At first I wasn’t entirely sure the place was abandoned. I have a saying for this: “Is it abandoned or just crappy?” You can’t always tell around here. Not that Taiwan isn’t a beautiful country—because it is—but some people tolerate living in buildings so dilapidated that it isn’t immediately obvious whether a place is truly abandoned or not.

A cruddy old door
A cruddy old door. At this point I still entertained the possibility that these might be living residences.

I went up a set of stairs and found closed doors and a lot of junk laying around. My guess is that someone has been using this space for storage—but I still hadn’t entirely discounted the possibility that people still lived here.

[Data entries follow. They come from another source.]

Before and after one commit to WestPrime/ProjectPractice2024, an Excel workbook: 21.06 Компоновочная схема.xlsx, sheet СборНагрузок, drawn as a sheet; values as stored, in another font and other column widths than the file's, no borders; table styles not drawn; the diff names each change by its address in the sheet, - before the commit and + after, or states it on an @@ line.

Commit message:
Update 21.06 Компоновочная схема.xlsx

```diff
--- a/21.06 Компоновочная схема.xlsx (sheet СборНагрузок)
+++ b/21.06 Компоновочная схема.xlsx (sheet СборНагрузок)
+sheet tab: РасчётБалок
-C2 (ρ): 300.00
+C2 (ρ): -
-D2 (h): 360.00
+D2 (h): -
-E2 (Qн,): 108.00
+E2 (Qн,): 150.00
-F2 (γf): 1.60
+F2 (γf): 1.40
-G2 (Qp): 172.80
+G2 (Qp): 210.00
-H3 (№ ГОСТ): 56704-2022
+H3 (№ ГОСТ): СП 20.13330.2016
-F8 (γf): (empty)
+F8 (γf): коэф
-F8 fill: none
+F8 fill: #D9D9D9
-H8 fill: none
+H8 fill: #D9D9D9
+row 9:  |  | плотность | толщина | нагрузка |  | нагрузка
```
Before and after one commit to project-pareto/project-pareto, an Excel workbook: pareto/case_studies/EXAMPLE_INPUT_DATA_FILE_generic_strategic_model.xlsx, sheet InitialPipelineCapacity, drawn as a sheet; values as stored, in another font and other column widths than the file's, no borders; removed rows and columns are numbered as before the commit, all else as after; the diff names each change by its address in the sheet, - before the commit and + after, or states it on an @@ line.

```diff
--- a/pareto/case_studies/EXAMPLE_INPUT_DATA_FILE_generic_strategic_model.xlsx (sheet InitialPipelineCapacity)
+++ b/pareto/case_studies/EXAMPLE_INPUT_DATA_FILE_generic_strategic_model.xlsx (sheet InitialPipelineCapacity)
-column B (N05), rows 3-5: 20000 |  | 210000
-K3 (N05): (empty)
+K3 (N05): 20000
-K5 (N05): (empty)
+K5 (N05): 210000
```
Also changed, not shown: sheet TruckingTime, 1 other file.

Something is not quite right about this
Something is not quite right about this.

By the time I reached the third floor I knew this place was done for. Actually, I was feeling a bit uneasy walking from room to room. Something was not quite right. And then it hit me—the floors weren’t entirely level. The entire building was leaning to one side!

The leaning tower of Suao from the rooftop
The angle of the building is a little more obvious from the rooftop.
The next building over doesn’t look so great either
The next building over doesn’t look so great either.

Why might the entire building lean to one side? My guess is some combination of earthquakes and land subsidence. Yílán 宜蘭 is very seismically active—so much so that there are few tall buildings built here. This may explain why the building was abandoned. Who wants to live in an earthquake-damaged apartment block?

Squatter’s room in an apartment block in Suao
A squatter with a fondness for playing cards.

Well, someone might. I found one room that had obviously been occupied by a squatter, perhaps a migrant fisherman. There were playing cards all around and empty beer bottles. It didn’t look like anyone had been back in a while though.

Twisted staircase in the leaning tower of Suao
Twisted staircase in the leaning tower of Su’ao.
Water pooling against a wall in the leaning tower
Water pooling against a wall in the leaning tower.

Descending the second staircase was a harrowing experience. It looked like the railing had snapped off when the building twisted on its foundation. Water was pooling against the wall throughout the stairwell, visually confirming what I had already felt with my sense of proprioception.

An old mattress in the leaning tower of Suao
An old, decrepit mattress.
Odd angles in the leaning tower of Suao
Everything is at an odd angle in this building.
A weak attempt at barring access to the leaning tower of Suao
Some effort has been undertaken to prevent people from entering.

There wasn’t too much else to see in this particular abandonment. Everything has been cleared out and the damage was not too extreme. That being said, it was an interesting experience to step lightly through a building that has presumably been damaged by earthquakes.